→ **Task goal**
Each line of the listing that includes "bound" should be reported.
┄┄┄┄┄┄┄┄┄┄
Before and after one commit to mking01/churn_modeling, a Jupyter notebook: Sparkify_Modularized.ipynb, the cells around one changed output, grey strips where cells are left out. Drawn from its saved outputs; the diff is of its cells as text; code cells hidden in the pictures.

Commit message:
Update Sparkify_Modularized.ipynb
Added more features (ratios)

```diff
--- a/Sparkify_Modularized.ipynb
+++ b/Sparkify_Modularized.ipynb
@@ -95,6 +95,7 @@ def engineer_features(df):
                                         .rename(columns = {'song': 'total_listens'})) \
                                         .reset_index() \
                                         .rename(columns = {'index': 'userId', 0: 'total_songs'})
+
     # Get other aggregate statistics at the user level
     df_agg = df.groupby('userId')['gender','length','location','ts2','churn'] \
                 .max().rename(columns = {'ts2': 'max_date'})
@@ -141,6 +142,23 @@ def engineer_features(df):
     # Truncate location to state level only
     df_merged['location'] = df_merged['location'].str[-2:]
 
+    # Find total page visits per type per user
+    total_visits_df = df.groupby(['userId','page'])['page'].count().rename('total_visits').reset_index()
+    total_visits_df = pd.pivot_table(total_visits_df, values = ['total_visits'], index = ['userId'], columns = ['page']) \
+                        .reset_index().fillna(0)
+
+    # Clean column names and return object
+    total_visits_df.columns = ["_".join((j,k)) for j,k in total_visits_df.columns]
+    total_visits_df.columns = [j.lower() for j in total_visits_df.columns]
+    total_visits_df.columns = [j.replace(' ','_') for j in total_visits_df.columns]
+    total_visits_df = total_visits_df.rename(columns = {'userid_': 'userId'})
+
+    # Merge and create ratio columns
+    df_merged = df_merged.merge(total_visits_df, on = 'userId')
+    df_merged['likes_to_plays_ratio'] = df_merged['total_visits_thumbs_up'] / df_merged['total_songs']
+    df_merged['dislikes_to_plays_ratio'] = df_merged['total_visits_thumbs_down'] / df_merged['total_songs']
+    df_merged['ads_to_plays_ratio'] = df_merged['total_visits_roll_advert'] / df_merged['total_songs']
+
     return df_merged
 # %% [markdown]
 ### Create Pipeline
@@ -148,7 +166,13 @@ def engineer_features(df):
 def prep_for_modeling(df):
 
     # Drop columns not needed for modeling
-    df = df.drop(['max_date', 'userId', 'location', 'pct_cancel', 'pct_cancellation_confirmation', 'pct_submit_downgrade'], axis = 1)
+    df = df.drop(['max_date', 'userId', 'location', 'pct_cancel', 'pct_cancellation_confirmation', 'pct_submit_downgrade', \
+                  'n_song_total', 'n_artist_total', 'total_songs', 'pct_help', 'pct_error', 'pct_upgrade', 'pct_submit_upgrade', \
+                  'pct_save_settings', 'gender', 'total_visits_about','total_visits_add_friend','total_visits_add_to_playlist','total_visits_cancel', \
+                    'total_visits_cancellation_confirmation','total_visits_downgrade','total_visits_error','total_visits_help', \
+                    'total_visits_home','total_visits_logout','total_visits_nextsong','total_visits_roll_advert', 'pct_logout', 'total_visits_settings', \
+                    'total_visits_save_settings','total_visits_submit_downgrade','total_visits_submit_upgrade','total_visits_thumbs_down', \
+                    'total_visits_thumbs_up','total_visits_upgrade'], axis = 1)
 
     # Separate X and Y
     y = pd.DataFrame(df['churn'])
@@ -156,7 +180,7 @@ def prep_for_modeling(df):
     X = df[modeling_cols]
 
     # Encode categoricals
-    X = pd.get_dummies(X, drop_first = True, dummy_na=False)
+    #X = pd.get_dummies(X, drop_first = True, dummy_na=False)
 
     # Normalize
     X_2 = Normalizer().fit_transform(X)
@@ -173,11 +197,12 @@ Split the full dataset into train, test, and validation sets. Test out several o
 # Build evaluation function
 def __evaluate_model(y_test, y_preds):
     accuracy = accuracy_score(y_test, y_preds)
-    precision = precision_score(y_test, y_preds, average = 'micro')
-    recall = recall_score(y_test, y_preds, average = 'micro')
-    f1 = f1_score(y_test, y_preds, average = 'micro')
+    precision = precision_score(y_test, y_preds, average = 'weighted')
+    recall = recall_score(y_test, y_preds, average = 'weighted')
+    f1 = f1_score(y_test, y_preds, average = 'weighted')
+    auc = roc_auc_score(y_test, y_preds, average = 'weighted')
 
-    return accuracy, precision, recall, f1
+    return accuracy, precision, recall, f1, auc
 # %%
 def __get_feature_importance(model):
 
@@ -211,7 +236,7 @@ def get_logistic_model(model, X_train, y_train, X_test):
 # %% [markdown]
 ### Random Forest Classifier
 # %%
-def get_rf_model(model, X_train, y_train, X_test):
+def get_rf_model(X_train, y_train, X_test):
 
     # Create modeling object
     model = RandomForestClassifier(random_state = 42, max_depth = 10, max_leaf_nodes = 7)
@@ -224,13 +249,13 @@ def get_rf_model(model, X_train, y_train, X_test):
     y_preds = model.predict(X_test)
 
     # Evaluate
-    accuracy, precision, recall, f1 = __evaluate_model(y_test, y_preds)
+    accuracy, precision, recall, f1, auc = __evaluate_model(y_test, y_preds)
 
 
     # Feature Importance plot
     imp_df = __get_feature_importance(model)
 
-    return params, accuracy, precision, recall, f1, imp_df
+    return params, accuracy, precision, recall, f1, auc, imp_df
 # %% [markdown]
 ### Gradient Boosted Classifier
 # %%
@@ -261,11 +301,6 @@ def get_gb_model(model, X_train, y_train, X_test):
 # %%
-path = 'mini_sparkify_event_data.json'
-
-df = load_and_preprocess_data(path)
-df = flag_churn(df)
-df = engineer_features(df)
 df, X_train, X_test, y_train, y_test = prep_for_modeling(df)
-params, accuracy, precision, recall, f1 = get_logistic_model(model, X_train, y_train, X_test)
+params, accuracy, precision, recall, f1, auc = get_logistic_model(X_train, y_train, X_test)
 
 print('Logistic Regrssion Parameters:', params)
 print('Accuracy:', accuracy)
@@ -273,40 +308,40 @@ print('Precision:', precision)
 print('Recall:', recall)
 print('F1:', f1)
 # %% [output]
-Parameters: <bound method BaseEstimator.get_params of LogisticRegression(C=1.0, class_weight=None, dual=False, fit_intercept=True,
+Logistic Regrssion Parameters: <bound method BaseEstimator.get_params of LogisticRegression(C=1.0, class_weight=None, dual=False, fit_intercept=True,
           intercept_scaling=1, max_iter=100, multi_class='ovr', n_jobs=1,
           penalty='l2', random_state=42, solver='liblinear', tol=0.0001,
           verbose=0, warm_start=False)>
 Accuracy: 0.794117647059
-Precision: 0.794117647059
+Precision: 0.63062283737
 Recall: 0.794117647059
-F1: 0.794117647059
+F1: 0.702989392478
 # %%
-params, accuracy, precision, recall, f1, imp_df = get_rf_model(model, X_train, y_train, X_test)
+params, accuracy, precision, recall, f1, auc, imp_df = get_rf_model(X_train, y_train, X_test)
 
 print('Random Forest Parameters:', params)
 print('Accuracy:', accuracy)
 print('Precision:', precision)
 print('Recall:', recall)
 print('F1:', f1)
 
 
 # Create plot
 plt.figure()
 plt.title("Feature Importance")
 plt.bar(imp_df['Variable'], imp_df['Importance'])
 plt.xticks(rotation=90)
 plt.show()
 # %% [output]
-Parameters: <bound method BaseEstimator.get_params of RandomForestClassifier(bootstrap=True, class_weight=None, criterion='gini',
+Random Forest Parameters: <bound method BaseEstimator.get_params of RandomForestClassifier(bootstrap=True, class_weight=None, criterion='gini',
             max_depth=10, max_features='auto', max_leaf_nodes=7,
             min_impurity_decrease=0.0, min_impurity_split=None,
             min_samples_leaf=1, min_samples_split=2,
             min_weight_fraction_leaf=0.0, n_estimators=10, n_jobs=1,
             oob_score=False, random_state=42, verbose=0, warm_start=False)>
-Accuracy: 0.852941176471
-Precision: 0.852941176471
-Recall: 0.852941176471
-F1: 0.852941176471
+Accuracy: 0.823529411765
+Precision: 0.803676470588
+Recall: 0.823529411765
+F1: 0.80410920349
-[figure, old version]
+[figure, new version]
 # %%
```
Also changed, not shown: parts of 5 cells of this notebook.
┄┄┄┄┄┄┄┄┄┄
→ **Task solution**
-Parameters: <bound method BaseEstimator.get_params of LogisticRegression(C=1.0, class_weight=None, dual=False, fit_intercept=True,
+Logistic Regrssion Parameters: <bound method BaseEstimator.get_params of LogisticRegression(C=1.0, class_weight=None, dual=False, fit_intercept=True,
-Parameters: <bound method BaseEstimator.get_params of RandomForestClassifier(bootstrap=True, class_weight=None, criterion='gini',
+Random Forest Parameters: <bound method BaseEstimator.get_params of RandomForestClassifier(bootstrap=True, class_weight=None, criterion='gini',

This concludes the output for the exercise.